#### PROBLEM TO SOLVE:
Whenever a line below includes the word "border", copy that line.

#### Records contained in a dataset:
+--

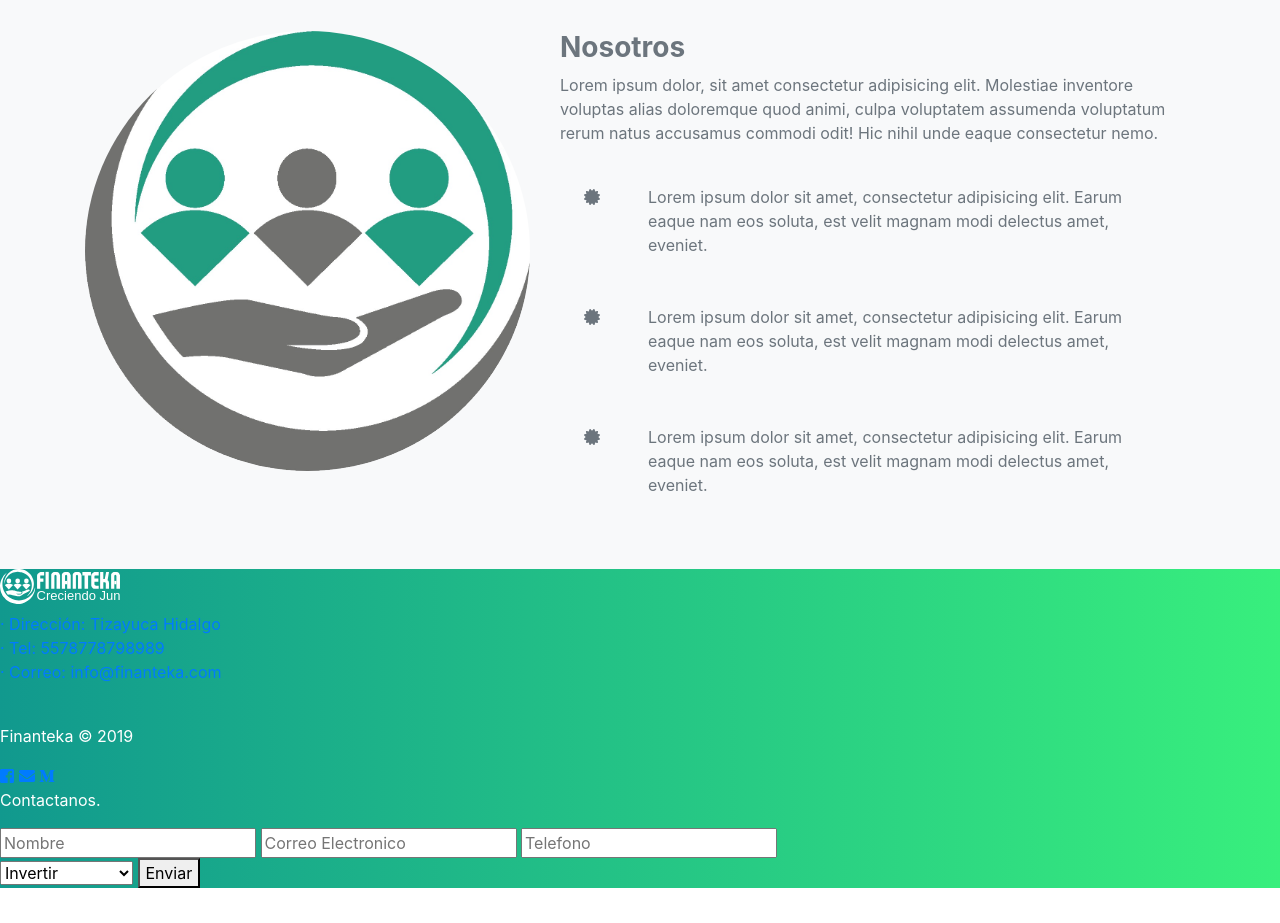
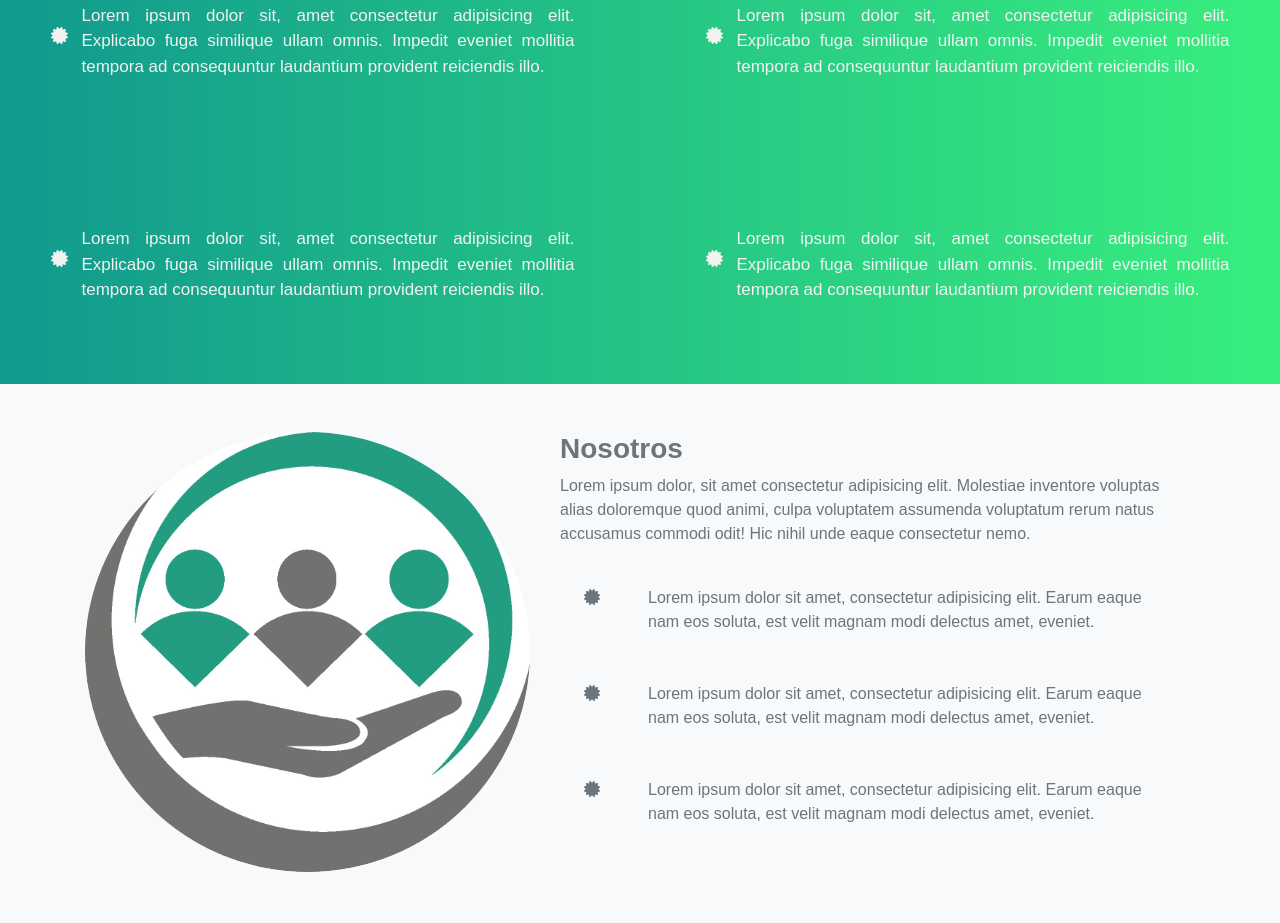
Before and after one commit to ArturVargas/landingFinanteka, a plain HTML site: page index.html in a window 1280 px wide. Shown: the part 297-1220 px from the top of the page. Before the commit the page ends 1185 px from the top, so only its background shows below. Drawn offline with nearby package versions, Linux system fonts and the light colour scheme.

Commit message:
add styles

```diff
--- a/styles.css
+++ b/styles.css
@@ -4,8 +4,277 @@ body {
     background: -webkit-linear-gradient(to right, #11998e, #38ef7d);
     background: linear-gradient(to right, #11998e, #38ef7d);
     color: #fff;
+    font-family: 'Raleway', sans-serif;
   }
 
 .bg-teka {
     background-color: #239C81;
 }
+.navbarPersonal{
+  height: 91px;
+}
+
+.seccion2{
+  margin-bottom: -82px;
+}
+
+.div1 {
+  margin-top: -7px;
+  width: 0%;
+  height: 2px;
+  background: white;
+  -webkit-transition: width 0.3s, background 0.3s;
+  -moz-transition: width 0.3s, background 0.3s;
+  -o-transition: width 0.3s, background 0.3s;
+  transition: width 0.3s, background 0.3s;
+  -webkit-transition-timing-function: linear;
+  -moz-transition-timing-function: linear;
+  -o-transition-timing-function: linear;
+  transition-timing-function: linear;
+}
+
+.nav1:hover ~ .div1 {
+  width: 100%;
+}
+.nav1{
+  margin-top: 5px;
+}
+
+.letraBlancas{
+  color: white !important;
+  font-size: 14px;
+}
+
+.espacio{
+  margin-bottom: 130px;
+}
+
+.tituloFinanteka{
+  padding: 0 25%;
+}
+
+.textosPrincipales{
+  padding: 5%;
+  text-align: justify;
+  font-size: 17px;
+  color: #f2f2f2;
+  display: flex;
+
+}
+
+.iconoCertificado{
+  margin-right: 14px;
+    margin-top: 24px;
+}
+
+.footer-distributed{
+	background-color: #292c2f;
+	box-shadow: 0 1px 1px 0 rgba(0, 0, 0, 0.12);
+	box-sizing: border-box;
+	width: 100%;
+	font: bold 16px sans-serif;
+	text-align: left;
+
+	padding: 50px 60px 40px;
+	margin-top: 80px;
+	overflow: hidden;
+}
+
+/* Footer izquierda∫*/
+
+.footer-distributed .footer-left{
+	float: left;
+}
+
+/* LOGO */
+
+.footer-distributed h3{
+	color:  #ffffff;
+	font: normal 36px 'Cookie', cursive;
+	margin: 0 0 10px;
+}
+
+.footer-distributed h3 span{
+	color:  #5383d3;
+}
+
+/* Footer links */
+
+.footer-distributed .footer-links{
+	color:  #ffffff;
+	margin: 0 0 10px;
+	padding: 0;
+}
+
+.footer-distributed .footer-links a{
+	display:inline-block;
+	line-height: 1.8;
+	text-decoration: none;
+	color:  inherit;
+}
+
+.footer-distributed .footer-company-name{
+	color:  #8f9296;
+	font-size: 14px;
+	font-weight: normal;
+	margin: 0;
+}
+
+/* Footer social icons */
+
+.footer-distributed .footer-icons{
+	margin-top: 40px;
+}
+
+.footer-distributed .footer-icons a{
+	display: inline-block;
+	width: 35px;
+	height: 35px;
+	cursor: pointer;
+	background-color:  #33383b;
+	border-radius: 2px;
+
+	font-size: 20px;
+	color: #ffffff;
+	text-align: center;
+	line-height: 35px;
+
+	margin-right: 3px;
+	margin-bottom: 5px;
+}
+
+/* Footer Right */
+
+.footer-distributed .footer-right{
+	float: right;
+}
+
+.footer-distributed .footer-right p{
+	display: inline-block;
+	vertical-align: top;
+	margin: 15px 42px 0 0;
+	color: #ffffff;
+}
+
+/* The contact form */
+
+.footer-distributed form{
+	display: inline-block;
+}
+
+.footer-distributed form input,
+.footer-distributed form textarea{
+	display: block;
+	border-radius: 3px;
+	box-sizing: border-box;
+	background-color:  #1f2022;
+	box-shadow: 0 1px 0 0 rgba(255, 255, 255, 0.1);
+	border: none;
+	resize: none;
+
+	font: inherit;
+	font-size: 14px;
+	font-weight: normal;
+	color:  #d1d2d2;
+
+	width: 400px;
+	padding: 18px;
+}
+
+.footer-distributed ::-webkit-input-placeholder {
+	color:  #5c666b;
+}
+
+.footer-distributed ::-moz-placeholder {
+	color:  #5c666b;
+	opacity: 1;
+}
+
+.footer-distributed :-ms-input-placeholder{
+	color:  #5c666b;
+}
+
+
+.footer-distributed form input{
+	height: 55px;
+	margin-bottom: 15px;
+}
+
+.footer-distributed form textarea{
+	height: 100px;
+	margin-bottom: 20px;
+}
+
+.footer-distributed form button{
+	border-radius: 3px;
+	background-color:  #33383b;
+	color: #ffffff;
+	border: 0;
+	padding: 15px 50px;
+	font-weight: bold;
+	float: right;
+}
+
+/* If you don't want the footer to be responsive, remove these media queries */
+
+@media (max-width: 1000px) {
+
+	.footer-distributed {
+		font: bold 14px sans-serif;
+	}
+
+	.footer-distributed .footer-company-name{
+		font-size: 12px;
+	}
+
+	.footer-distributed form input,
+	.footer-distributed form textarea{
+		width: 250px;
+	}
+
+	.footer-distributed form button{
+		padding: 10px 35px;
+	}
+
+}
+
+@media (max-width: 800px) {
+
+	.footer-distributed{
+		padding: 30px;
+	}
+
+	.footer-distributed .footer-left,
+	.footer-distributed .footer-right{
+		float: none;
+		max-width: 300px;
+		margin: 0 auto;
+	}
+
+	.footer-distributed .footer-left{
+		margin-bottom: 40px;
+	}
+
+	.footer-distributed form{
+		margin-top: 30px;
+	}
+
+	.footer-distributed form{
+		display: block;
+	}
+
+	.footer-distributed form button{
+		float: none;
+	}
+}
+
+
+@media (max-width:580px){
+  .navbarPersonal{
+    height: auto;
+  }
+  .textosPrincipales{
+    padding: 9%;
+
+  }
+}
```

+--

#### REPLY:
+	box-sizing: border-box;
+	border-radius: 2px;
+	border-radius: 3px;
+	box-sizing: border-box;
+	border: none;
+	border-radius: 3px;
+	border: 0;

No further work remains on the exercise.